Because this is a printing-related question we have the usual caveat: we can show you a solution that works great on Windows XP and Windows Server 2003, but won’t work on Windows 2000 or any other version of Windows. On those other platforms you can use a script like this one to return the name of the print driver used by a specific printer, but that’s pretty much all the information you can get:

strComputer = "."

Set objWMIService = GetObject("winmgmts:\\" & strComputer & "\root\cimv2")
Set colItems = objWMIService.ExecQuery _
    ("Select * From Win32_Printer Where DeviceID='\\\\atl-ps-1\\printer1' ")

For Each objItem in colItems
    Wscript.Echo objItem.Name
    Wscript.Echo objItem.DriverName
Next

Better than nothing, we suppose, but the name alone doesn’t exactly qualify as “details” about the printer driver.
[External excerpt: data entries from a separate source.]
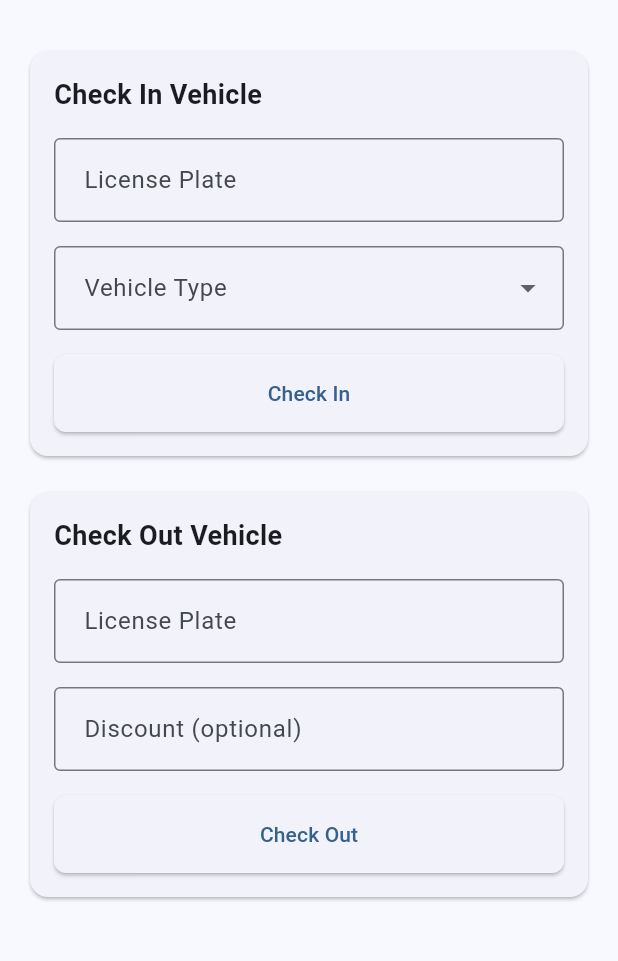
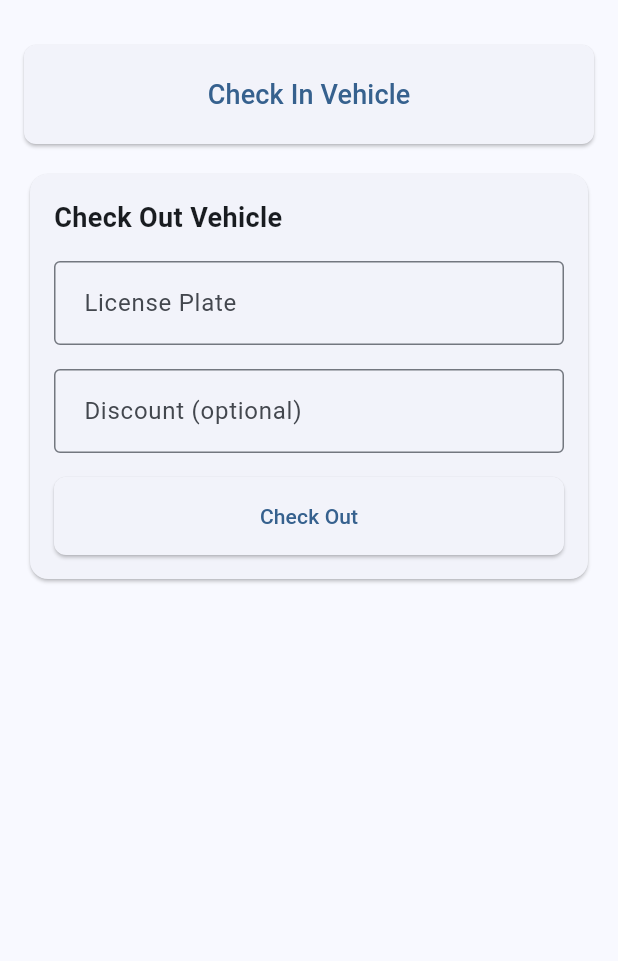
Before and after one commit to crisari666/parking_app, a Flutter app: the MainPage screen opened by its route, on a phone screen of 412 x 824 dp, the part 63-1024 px from its top. Run offline on Flutter 3.47's test engine with Material 3 defaults, Android fonts, the phone set to English and light mode, and no system bars; our stand-ins replace auto_route, equatable, flutter_bloc, gap, get_it, hive and 2 more; accounts and stored records are empty.

Commit message:
Refactor CheckInVehicle widget to use a dialog for vehicle check-in; remove BlocListener and related state management, simplifying the UI. Update MainPage to adjust padding and remove unnecessary const qualifiers for improved readability.

```diff
--- a/lib/features/main/presentation/pages/main_page.dart
+++ b/lib/features/main/presentation/pages/main_page.dart
@@ -29,15 +29,15 @@ class MainPage extends StatelessWidget {
         builder: (context, state) {
           return ScrollConfiguration(
             behavior: NoGlowScrollBehaviour(),
-            child: SingleChildScrollView(
+            child: const SingleChildScrollView(
               child: Padding(
-              padding: const EdgeInsets.all(16.0),
+              padding: EdgeInsets.all(16.0),
                 child: Column(
                   crossAxisAlignment: CrossAxisAlignment.stretch,
                   children: [
                     CheckInVehicle(),
-                    const SizedBox(height: 16),
-                    const CheckOutVehicle(),
+                    SizedBox(height: 16),
+                    CheckOutVehicle(),
                   ],
                 ),
               ),
--- a/lib/features/main/presentation/widgets/check_in_vehicle.dart
+++ b/lib/features/main/presentation/widgets/check_in_vehicle.dart
@@ -1,79 +1,31 @@
 import 'package:flutter/material.dart';
-import 'package:flutter_bloc/flutter_bloc.dart';
-import 'package:quantum_parking_flutter/features/main/presentation/bloc/main_bloc.dart';
-import 'package:quantum_parking_flutter/features/main/presentation/bloc/main_event.dart';
-import 'package:quantum_parking_flutter/features/main/presentation/bloc/main_state.dart';
+import 'package:quantum_parking_flutter/features/main/presentation/widgets/check_in_vehicle_form.dart';
+
+
 
 class CheckInVehicle extends StatelessWidget {
-  final TextEditingController _textEditingController = TextEditingController();
-  CheckInVehicle({super.key});
+  const CheckInVehicle({super.key});
 
   @override
   Widget build(BuildContext context) {
-    return BlocListener<MainBloc, MainState>(
-      listener: (context, state) {
-        if (state is MainError && state.isCheckin) {
-          ScaffoldMessenger.of(context).showSnackBar(SnackBar(content: Text(state.message), backgroundColor: Colors.red,));
-        }
-        if (state is CheckInSuccess) {
-          _textEditingController.clear();
-          ScaffoldMessenger.of(context).showSnackBar(const SnackBar(content: Text('Vehicle checked in successfully')));
-        }
+    return ElevatedButton(
+      onPressed: () {
+        showDialog(
+          context: context,
+          builder: (context) => Dialog(
+            child: Padding(
+              padding: const EdgeInsets.all(16.0),
+              child: CheckInVehicleForm(),
+            ),
+          ),
+        );
       },
-      child: Card(
-        child: Padding(
-          padding: const EdgeInsets.all(16.0),
-        child: Column(
-          crossAxisAlignment: CrossAxisAlignment.stretch,
-          children: [
-            const Text(
-              'Check In Vehicle',
-              style: TextStyle(
-                fontSize: 18,
-                fontWeight: FontWeight.bold,
-              ),
-            ),
-            const SizedBox(height: 16),
-            TextField(
-              controller: _textEditingController,
-              decoration: const InputDecoration(
-                labelText: 'License Plate',
-                border: OutlineInputBorder(),
-              ),
-              onChanged: (value) {
-                context.read<MainBloc>().add(PlateNumberChanged(value));
-              },
-            ),
-            const SizedBox(height: 16),
-            DropdownButtonFormField<String>(
-              decoration: const InputDecoration(
-                labelText: 'Vehicle Type',
-                border: OutlineInputBorder(),
-              ),
-              items: const [
-                DropdownMenuItem(
-                  value: 'car',
-                  child: Text('Car'),
-                ),
-                DropdownMenuItem(
-                  value: 'motorcycle',
-                  child: Text('Motorcycle'),
-                ),
-              ],
-              onChanged: (value) {
-                context.read<MainBloc>().add(VehicleTypeChanged(value!));
-              },
-            ),
-            const SizedBox(height: 16),
-            ElevatedButton(
-              onPressed: () {
-                context.read<MainBloc>().add(CheckInRequested());
-              },
-              child: const Text('Check In'),
-            ),
-          ],
-        ),
-        ),
+      style: ElevatedButton.styleFrom(
+        padding: const EdgeInsets.symmetric(vertical: 20),
+      ),
+      child: const Text(
+        'Check In Vehicle',
+        style: TextStyle(fontSize: 18),
       ),
     );
   }
```
Also changed, not shown: lib/features/main/presentation/widgets/check_in_vehicle_form.dart (added, +87 -0 lines).
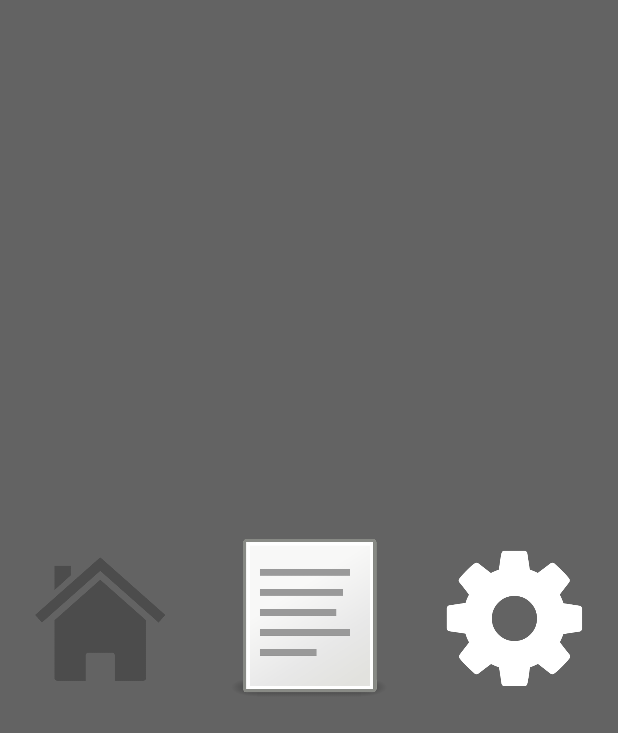
After one commit to Roame/CAC-HallPass, an Android app: the layout nav_bar_fragment.xml on its own in the app's theme, with its tools: preview values and no code run, on a phone screen of 412 x 824 dp. The commit adds this screen. Shown: the top 733 px of the screen. Run offline under Robolectric (Android 15) with nearby library versions, the light colour scheme and no system bars.

Commit message:
Reorganized UI (again). Created a ViewModel class to help control/regulate the UI

```diff
--- a/app/src/main/res/layout/home_fragment.xml
+++ b/app/src/main/res/layout/home_fragment.xml
@@ -4,7 +4,7 @@
     android:layout_height="match_parent"
     android:orientation="vertical"
     android:gravity="center_horizontal"
-    android:background="#f2f2f2">
+    android:background="#ffffff">
 
     <TextView
         android:layout_width="wrap_content"
--- /dev/null
+++ b/app/src/main/res/layout/nav_bar_fragment.xml
@@ -0,0 +1,31 @@
+<?xml version="1.0" encoding="utf-8"?>
+<LinearLayout xmlns:android="http://schemas.android.com/apk/res/android"
+    android:orientation="horizontal"
+    android:layout_width="match_parent"
+    android:layout_height="match_parent"
+    android:background="#636363">
+
+    <ImageView
+        android:id="@+id/home_img"
+        android:layout_width="wrap_content"
+        android:layout_height="match_parent"
+        android:layout_weight="1"
+        android:padding="16dp"
+        android:src="@drawable/home_icon" />
+
+    <ImageView
+        android:id="@+id/pass_img"
+        android:layout_width="wrap_content"
+        android:layout_height="match_parent"
+        android:layout_weight="1"
+        android:padding="16dp"
+        android:src="@drawable/hall_pass_icon"/>
+
+    <ImageView
+        android:id="@+id/settings_img"
+        android:layout_width="wrap_content"
+        android:layout_height="match_parent"
+        android:layout_weight="1"
+        android:padding="16dp"
+        android:src="@drawable/settings_cog"/>
+</LinearLayout>
```
Also changed, not shown: app/src/main/java/com/hallpass/roame/cac_hallpass/MainActivity.java (+14 -14 lines), app/src/main/java/com/hallpass/roame/cac_hallpass/fragments/HomePageFragment.java (renamed from app/src/main/java/com/hallpass/roame/cac_hallpass/SideMenuFragment.java, +4 -4 lines), app/src/main/java/com/hallpass/roame/cac_hallpass/fragments/NavBarFragment.java (renamed from app/src/main/java/com/hallpass/roame/cac_hallpass/HomePageFragment.java, +12 -3 lines), app/src/main/java/com/hallpass/roame/cac_hallpass/fragments/PassFormFragment.java (renamed from app/src/main/java/com/hallpass/roame/cac_hallpass/TopBarFragment.java, +10 -11 lines), app/src/main/java/com/hallpass/roame/cac_hallpass/models/MainModel.java (added, +27 -0 lines), app/src/main/res/drawable/rounded_border.xml (added, +17 -0 lines), app/src/main/res/layout/activity_main.xml (+21 -15 lines), app/src/main/res/layout/pass_form_fragment.xml (added, +29 -0 lines), app/src/main/res/layout/side_menu_fragment.xml (deleted, +0 -25 lines), app/src/main/res/layout/top_bar_fragment.xml (deleted, +0 -29 lines).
If you want detailed information like that, you need to use a script like this one, a script that runs only on Windows XP or Windows Server 2003:

strComputer = "."

Set objWMIService = GetObject("winmgmts:\\" & strComputer & "\root\cimv2")
Set colItems = objWMIService.ExecQuery _
    ("Associators Of {Win32_Printer.DeviceID='\\atl-ps-01\printer1'} " _
        & "WHERE AssocClass = Win32_DriverForDevice Role=Antecedent")

For Each objItem in colItems
    Wscript.Echo objItem.Name
    Wscript.Echo objItem.DriverPath
Next

What we’re doing here is taking advantage of two new classes that were added to Windows XP and Windows Server 2003. Although you don’t see it explicitly mentioned in the script, we’re using the new Win32_PrinterDriver class to retrieve information about the printer driver; the properties Name and DriverPath (both echoed in our For Each loop) are properties of the Win32_PrinterDriver class.

The second class - which is explicitly spelled-out in the script - is the Win32_DriverForDevice class. This is an association class which, as the name implies, makes an association between two classes; in this case, Win32_DriverForDevice makes an association between a printer in the Win32_Printer class and a printer driver in the Win32_PrinterDriver class. To make this association we need to use an Associators Of query like this one:

Set colItems = objWMIService.ExecQuery _
    ("Associators Of {Win32_Printer.DeviceID='\\atl-ps-01\printer1'} " _
        & "WHERE AssocClass = Win32_DriverForDevice Role=Antecedent")

In plain English (not exactly a Scripting Guys specialty!) this query says, “For all the printers with the DeviceID \\atl-ps-01\printer1 use the Win32_DriverForDevice class to retrieve all the printer drivers associated with that printer.”

As usual, the query returns a collection, in this case a collection of all the printer drivers associated with the printer \\atl-ps-01\printer1. In our For Each loop we iterate through the collection and echo back the Name and DriverPath properties. Problem solved.

That much you could probably figure out for yourself; the query’s a bit odd-looking, but fairly intuitive. Except maybe for one thing: what does Role=Antecedent mean? Well, in the wonderful world of WMI an antecedent object is the independent object in a relationship; in other words, you can have all kinds of print drivers, none of which are dependent on a particular printer. However, a printer can have only one print driver, which means the printer plays a Dependent role in the relationship. (Yes, it does sound like an episode of Desperate Housewives, doesn’t it?) That means with a few tweaks we can flip this script inside-out and have it query the Win32_PrinterDriver class to return the names of all the printers that use a specified driver:

strComputer = "."

Set objWMIService = GetObject("winmgmts:\\" & strComputer & "\root\cimv2")
Set colItems = objWMIService.ExecQuery _
    ("Associators Of {Win32_PrinterDriver.Name='Xerox Document Centre 255 PS,3,Windows NT x86'} " _
        & "WHERE AssocClass = Win32_DriverForDevice Role=Dependent")

For Each objItem in colItems
    Wscript.Echo objItem.DeviceID
Next

Give it a try and see what happens.

Now, if you’ll excuse us, we have…work…to do….

(In case you’re wondering, there’s a reason why there aren’t any books titled The Third-Best and the Third-Brightest: third-place isn’t anywhere near as much fun as it might sound!)